A Guide Line To Ayurveda Treatments & Principles

POISONOUS PLANTS AND POISONOUS FOOD PLANTS



Aconite
Apple (Balsam)
Apple (Bitter)
Baneberry
Bloodroot
Bryony, Black
Bryony, European White
Bryony, White
Cabbage Tree
Calabar Bean
Calotropis
Cherry Laurel
Clematis
Coca, Bolivian
Cocculus, Indicus
Dropwort, Hemlock Water
Foxglove
Gelsemium
Hellebore, Black
Hellebore, False
Hellebore, Green
Hellebore, White
Hemlock
Hemlock, Water
Hemp, Indian
Ignatius Beans
Ivy, Poison
Laburnum
Laurel, Mountain
Lovage, Water
Mescal Buttons
Nightshade, Black
Nightshade, Deadly
Nux Vomica
Paris, Herb
Poppy, White
Saffron, Meadow
Spurges
Stavesacre
Strophanthus
Thornapple
Wake Robin, American
Yew


Poisonous food plants

Potato (Solanum tuberosum) Can contain the glycoalkaloid solanine; this develops as the eyes prepare to sprout chiefly as a result of exposure to light. Green tinged flesh is a sign that this process has begun. Some regard raw potatoes as inedible.
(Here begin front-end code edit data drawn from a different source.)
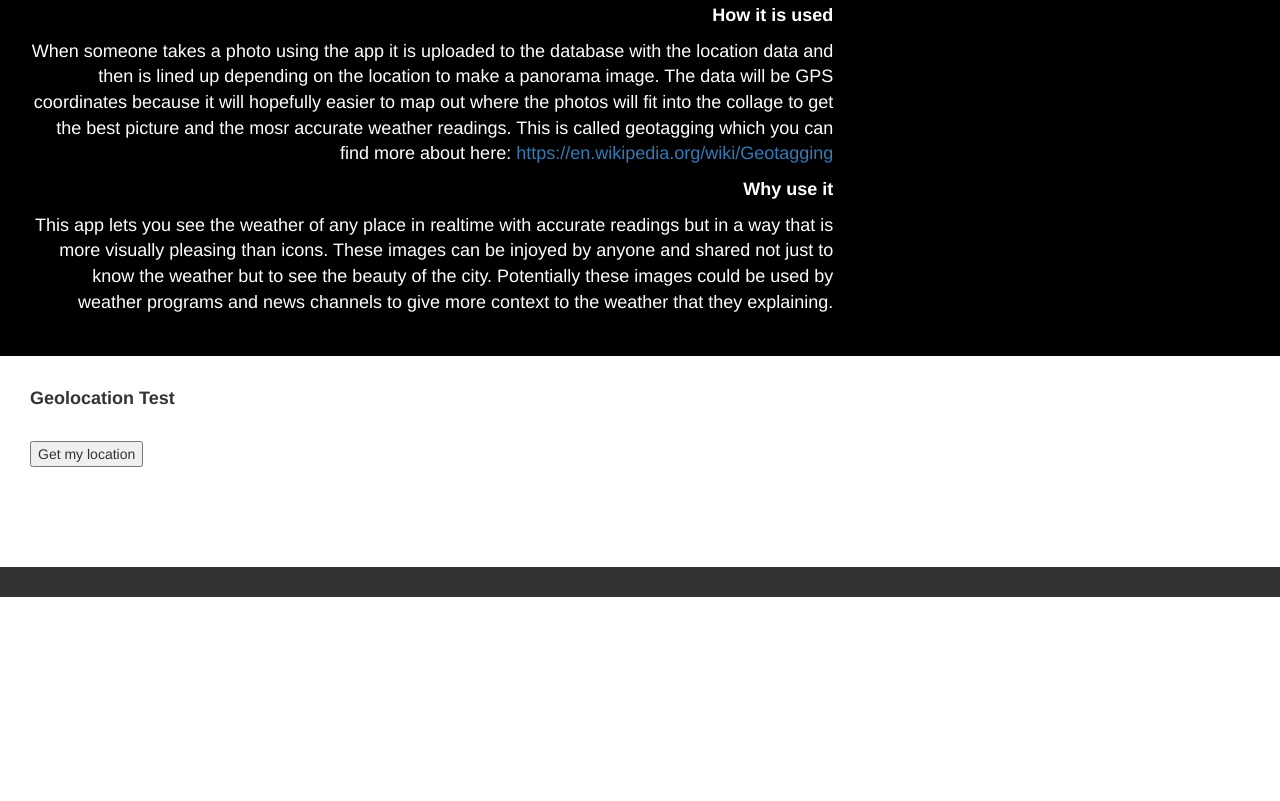
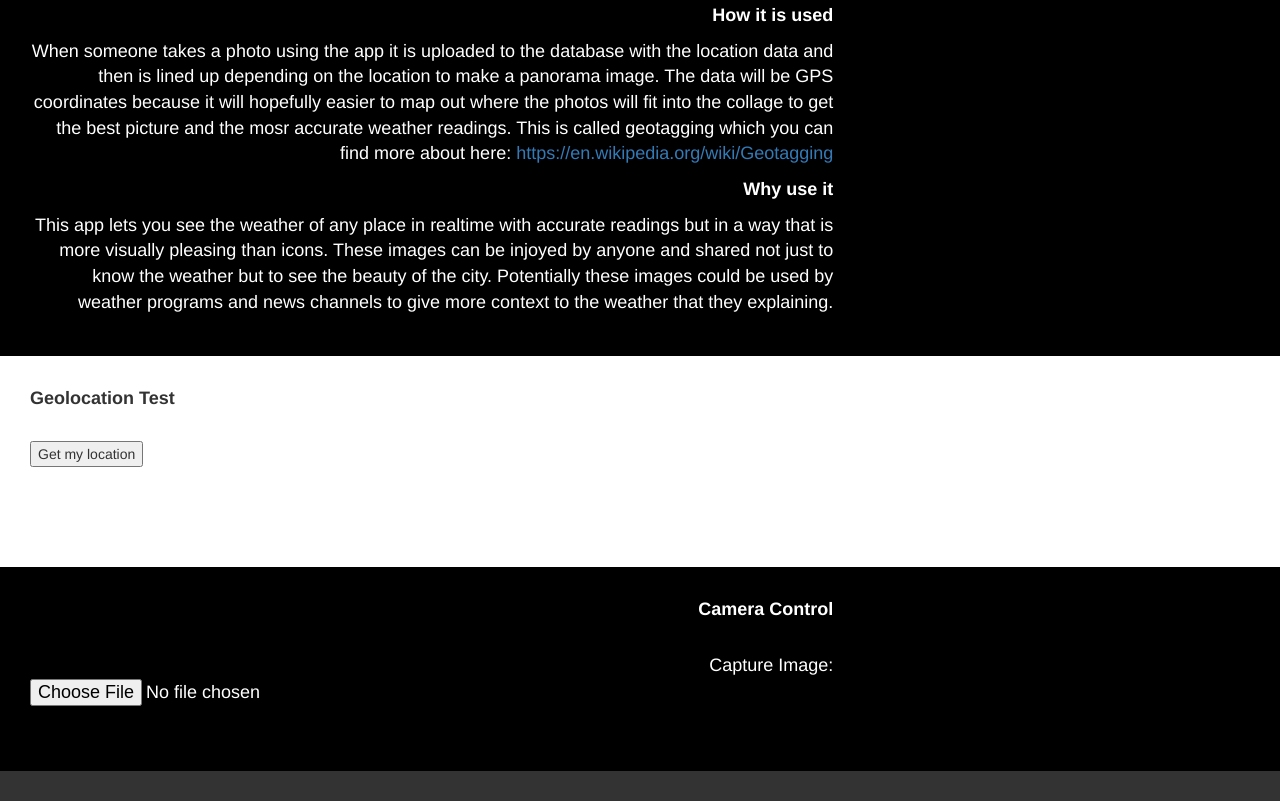
Before and after one commit to danieljepson/MDDN_352_Project_One, a plain HTML site: page index.html in a window 1280 px wide. Shown: the part 1199-2000 px from the top of the page. Before the commit the page ends 1796 px from the top, so only its background shows below. Drawn offline with nearby package versions, Linux system fonts and the light colour scheme.

Commit message:
Update index.html

```diff
--- a/index.html
+++ b/index.html
@@ -67,7 +67,7 @@
 			</div>
 		  </div>
 		</div>
-				<div class="container-fluid" id="about">
+		<div class="container-fluid" id="about">
 		  <div class="row">
 			<div class="col-md-8">
 				<p><strong>Geolocation Test</strong></p>
@@ -93,7 +93,15 @@
 			</div>
 		  </div>
 		</div>
+		<div class="container-fluid" id="black">
+		  <div class="row">
+			<div class="col-md-8">
+				<p><strong>Camera Control</strong></p><br>
+				<p>Capture Image: <input type="file" accept="image/*" id="capture" capture="camera"><br>
 
+			</div>
+		  </div>
+		</div>
 		<div id="footer">
 
 		</div>
```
Cooked potatoes are softer and easier to chew.
Apple (Malus domestica) Seeds contain cyanogenic acids in them; although the amount found in most apples won't kill a person, with enough seeds, one could die from it.
Tomato (Solanum lycopersicum) Foliage and vines contain alkaloid poisons
Rhubarb (Rheum rhaponticum) Leaves contain oxalic acid salts
Cherry (Prunus cerasus), as well as other species such as peach, plum, almond and apricot (Prunus) Leaves and pits contain cyanogenic glycosides
Pokeweed (Phytolacca sp.) Leaves, berries and roots contain phytolaccatoxin and phytolaccigenin - toxin in young leaves is reduced with each boiling and drainin
 Poisonous ornamental plants

Castor Oil Plant (Ricinus communis) Castor Oil Plant; The phytotoxin is ricin, a water soluble protein, which is concentrated in the seed. Also present are ricinine, an alkaloid, and an irritant oil.
Angel's Trumpet (Brugmansia); All parts of the plant contains the tropane alkaloids scopolamine and atropine.
Datura; Contains the alkaloids scopolamine and atropine. Datura has been used as a hallucinagenic drug by the native peoples of the Americas.[1]


Notes

Poinsettias (Euphorbia pulcherrima) Notable for not being poisonous, despite persistent beliefs to the contrary, although may cause an upset stomach.


Poisonous wild plants

Poison Ivy (Toxicodendron radicans), Poison Oak (T.diversilobum), and Poison Sumac (T.vernix) All contain a highly irritating oil known as urushiol (this is actually not a poison but an allergen)
Deadly Nightshade/Belladonna (Atropa belladonna) All parts of the plant contain the toxic alkaloid atropine
Black nightshade (Solanum nigrum) All parts of the plant except the ripe fruit contain the toxic glycoalkaloid solanine
Poison Hemlock (Conium maculatum) All parts of the plant contain the relatively simple alkaloid coniine
Mayapple (Podophyllum peltatum) Green portions of the plant, unripe fruit, and especially the rhizome contain the non-alkaloidal toxin podophyllotoxin
Darnel/Poison Ryegrass (Lolium temulentum) The seeds and seed heads of this common garden weed may contain the alkaloids temuline and loliine. Some experts also point to fungus ergot or fungi of the genus endoconidium that grow on the seed heads of rye grasses.[2]
Monkshood All parts of the plant are highly poisonous. Ancient warriors used it to poison their enemies water supplies. Also used for killing wolves and panthers